This week, October 18 – 24, is BDC Small Business Week. This year's theme is Forging the way Forward, recognizing the resilience of small business—as well as their creativity, courage, and adaptability—during these unprecedented and uncertain times. In keeping with this theme, we want to share our stakeholders' stories of resilience (these are only some of the many inspiring and creative stories).
As the economy came to a standstill and businesses across the Okanagan, and the country, had to close, it was time for business owners to get creative and think outside the box. With their doors closed and no dine-in options, many of our restaurants and markets had to quickly pivot and start offering alternative options. The Train Station Pub located downtown Kelowna not only adapted but gave back in the process. They began with free deliveries from their take out menu, turned their parking lot into a drive-through hot dog and lemonade (and beer) stand, and offered essential workers half-price deals. They also collaborated with many other local companies and offered “take and bake chef kits’ and grocery sales, before they could finally, once again, open their doors.
Similarly, Old Vines Restaurant and Quails’ Gate Winery, not only began to offer boxed take out options, curbside pickup and local delivery but also converted Alison’s House, a quaint rustic cabin on the property, into The Market where guests can pick up delicious treats, meals, as well as their favourite wines all to take home and enjoy or use one of their socially distanced picnic tables. From May 15 to July 1, they also donated $5 from each bottle of their limited edition Rosé magnum sold in their wine shop to BC Hospitality Foundation, who raises funds to support hospitality workers facing financial crisis due to a health condition.
When the pandemic first hit, Start Fresh Kitchen, a small family-owned business specializing in catering and events, took their cooking workshops online, sharing recipes with step-by-step virtual cooking classes. Since then, they have transitioned their efforts to Start Fresh Grocery, offering a “socially responsible online and pick up grocery store” that helps support local Okanagan products. You can find a variety of local cheeses, dairy products, meats, sauces, as well as a line of environmentally-friendly home essentials, and ready to go meals. Not only that, but they also started to work closely with the Central Okanagan Food Bank. The stretchable soups program allows them to use fresh produce, meat, and dairy products from the Perishable Food Recovery Program to create whole-ingredient soups, delivering 900 servings of soups to the Food Bank weekly and saving tonnes of fresh food from going into the landfill.
Many of our small retailers also had to shift the way they do business and interact with consumers.
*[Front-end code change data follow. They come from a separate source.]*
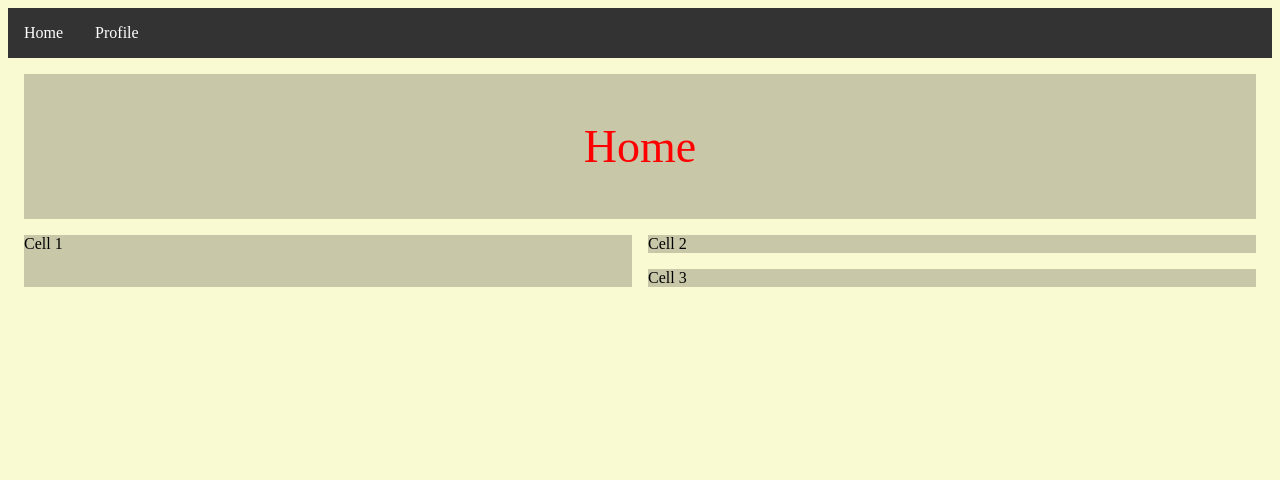
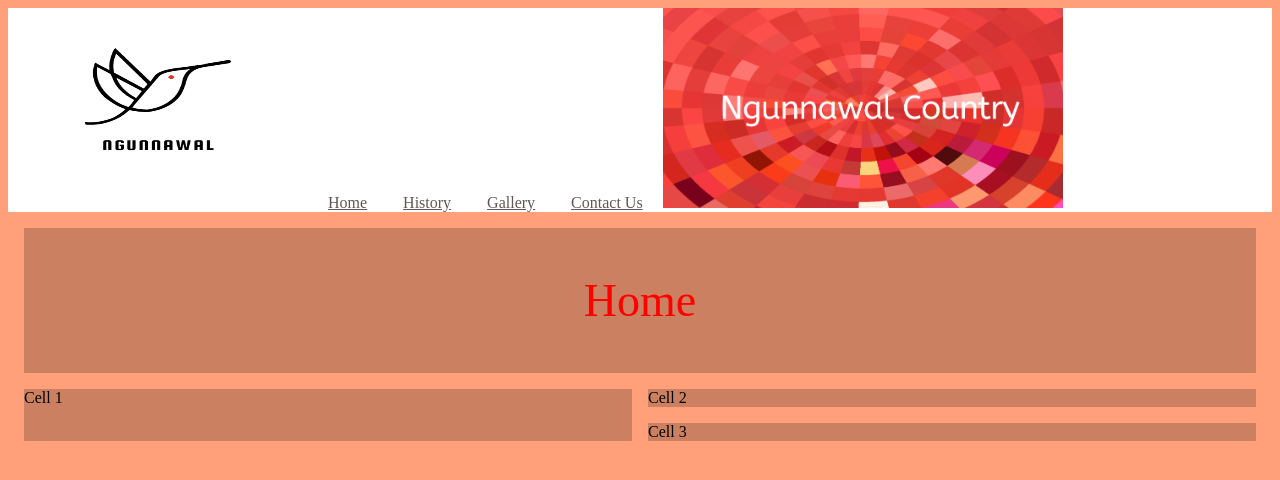
Before and after one commit to AlfonsoRamos6/NgunnawalCountry, a plain HTML site: page ngunnawalnew.html in a window 1280 px wide. Drawn offline with Linux system fonts and the light colour scheme.

Commit message:
init of ngunnawal website

```diff
--- a/ngunnawalnew.css
+++ b/ngunnawalnew.css
@@ -19,25 +19,25 @@
 }
 
 body{
-    background-color: lightgoldenrodyellow;
+    background-color: lightsalmon;
 }
 
 .navbar {
     overflow: hidden;
-    background-color: #333333;
+    background-color: #ffffff;
 }
 
 .navbar a {
-    float: left;
+    float: middle;
     font-size: 1em;
-    color: white;
+    color: #625656;
     text-align: center;
     padding: 1em 1em;
-    text-decoration: none;
+    text-decoration: underline;
 }
 
 .navbar a:hover {
-    background-color: #2ccbb4;
+    background-color: #be7676;
 }
 
 
@@ -45,3 +45,10 @@ body{
     grid-row-start: 2;
     grid-row-end: 4;
 }
+
+.center {
+    display: block;
+    margin-left: auto;
+    margin-right: auto;
+    width: 50%;
+}
--- a/ngunnawalnew.html
+++ b/ngunnawalnew.html
@@ -11,9 +11,14 @@
 
 <!-- This is the navbar -->
 <div class="navbar">
+    <img src="images/Logo.png" style="width:300px;height:200px;">
     <a href="index.html">Home</a>
-    <a href="profile.html">Profile</a>
+    <a href="profile.html">History</a>
+    <a href="profile.html">Gallery</a>
+    <a href="profile.html">Contact Us</a>
+    <img src="images/Banner.png" style="width:400px; height:200px;" >
 </div class>
+
 
 <div class="grid-container"> <!-- Overall Layout -->
     <div class="full-width">
```
Also changed, not shown: images/banner.png (added), images/logo.png (added).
Kelowna has a great array of small independent boutiques, most of whom did not have an online purchasing system. In the weeks following the closures, we saw many of these quickly adapt and learn an entirely new way of doing business. Strut Footwear and Apparel, Textile Apparel, and Healing Hollow, showcased their resiliency as they adapted and launched business models which allowed them not only to survive in the months of total closure but also expand their client base to those outside of the Central Okanagan. Morgane, another small boutique in Kelowna, took a different creative approach and used social media and new technologies to engage with users and allow them to book virtual fashion appointments and get some 1:1 virtual personal shopping.
Many of the wineries that make up the Kelowna wine scene are family owned and have small tasting rooms, which meant significant changes in how they operate and welcome guests. Redistributions and conversions of space, new structures, and new approaches were all needed to make sure guests were kept safe and that health rules were followed. This meant many wineries had to create new and exclusive experiences. Spearhead Winery, for example, made the most of their beautiful lawn area, adding picnic tables and creating sit down, personalized tastings outside.
This is only a small sample of our community adapting to the circumstances. We know there are many stories of resilience, success, and hard work, and we want to give a huge round of applause to all of our local small businesses who have adapted throughout these challenging times. If you would like to share your story or the story of a business you know, please email us at firstname.lastname@example.org to tell us about it.
For over 40 years, the Business Development Bank of Canada (BDC) has dedicated a week to recognize small businesses and entrepreneurship, bringing people together to grow, learn, network, and be celebrated. There are a number of virtual events taking place throughout the week that will facilitate learning, networking, and celebrating.
Small business owners from across the Okanagan-Shuswap can participate in three days of development workshops and connect with peers from across the valley as Community Futures hosts a free, virtual version of Small Business Week events, taking place October 20-22.